* Work request *
Please show every line in the entries below that includes the word "loading".

* Data shown *
===============

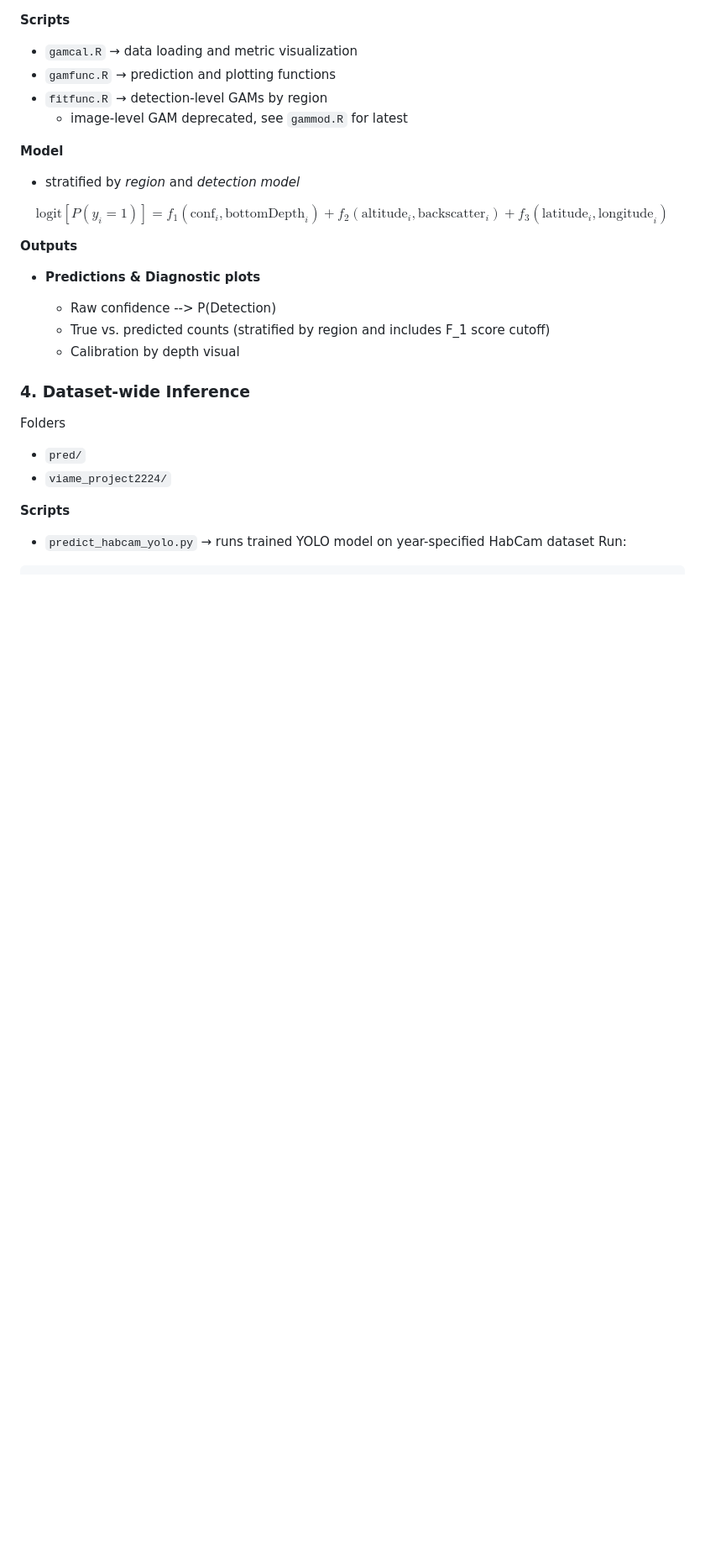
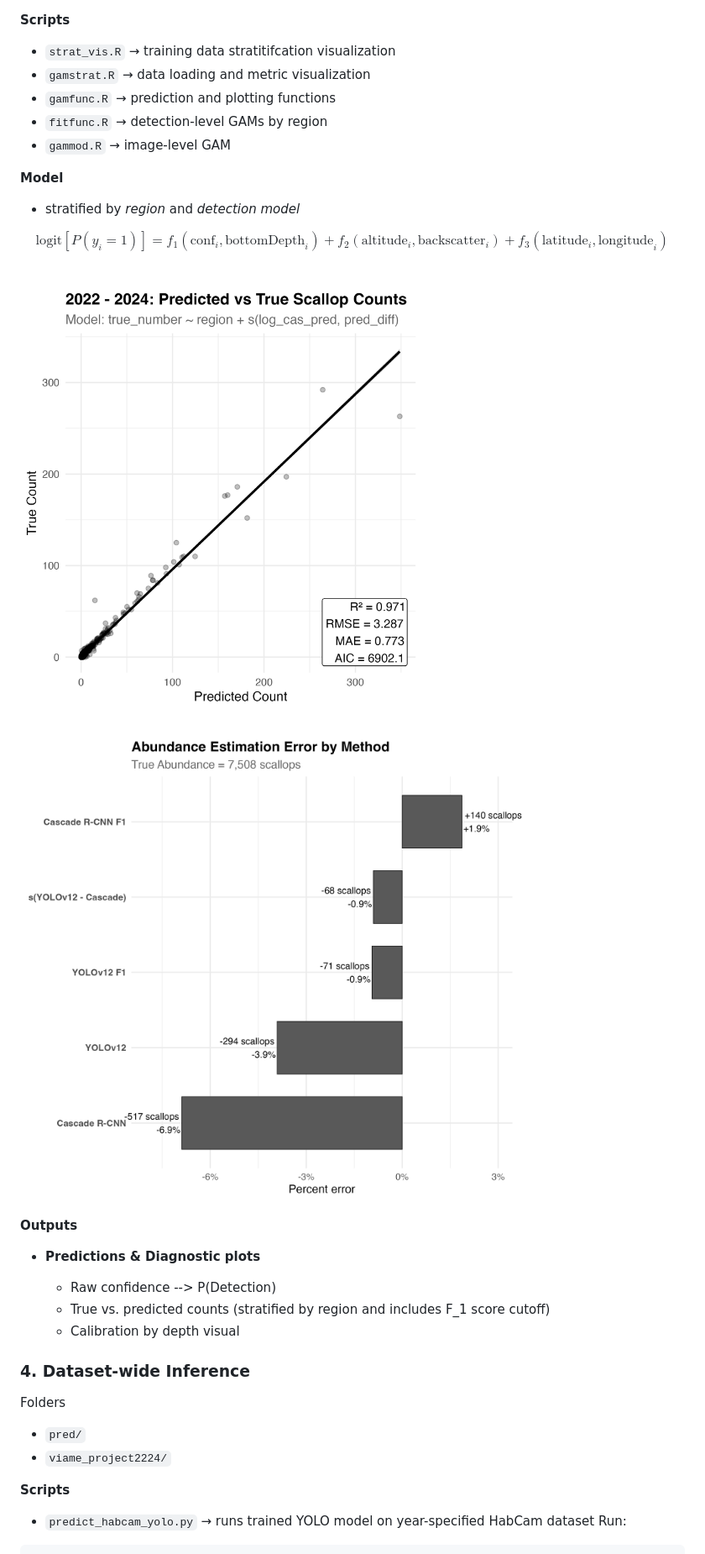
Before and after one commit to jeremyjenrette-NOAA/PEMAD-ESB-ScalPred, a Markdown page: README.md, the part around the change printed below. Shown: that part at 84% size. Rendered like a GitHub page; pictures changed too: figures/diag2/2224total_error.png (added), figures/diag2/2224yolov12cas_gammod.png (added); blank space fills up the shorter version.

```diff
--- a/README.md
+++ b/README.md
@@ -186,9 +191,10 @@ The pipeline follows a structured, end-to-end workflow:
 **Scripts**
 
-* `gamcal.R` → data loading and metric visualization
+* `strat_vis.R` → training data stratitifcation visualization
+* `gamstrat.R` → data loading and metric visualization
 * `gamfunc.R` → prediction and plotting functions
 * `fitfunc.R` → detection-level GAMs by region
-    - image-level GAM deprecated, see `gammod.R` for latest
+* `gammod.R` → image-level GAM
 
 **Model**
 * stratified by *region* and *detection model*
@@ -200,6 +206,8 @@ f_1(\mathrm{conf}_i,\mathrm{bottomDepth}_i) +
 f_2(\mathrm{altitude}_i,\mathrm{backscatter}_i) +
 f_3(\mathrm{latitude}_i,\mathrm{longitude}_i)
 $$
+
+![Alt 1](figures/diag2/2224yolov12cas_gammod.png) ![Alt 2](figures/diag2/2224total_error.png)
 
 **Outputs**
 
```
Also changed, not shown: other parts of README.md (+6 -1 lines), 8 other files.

===============

* Exercise response *
-* `gamcal.R` → data loading and metric visualization
+* `gamstrat.R` → data loading and metric visualization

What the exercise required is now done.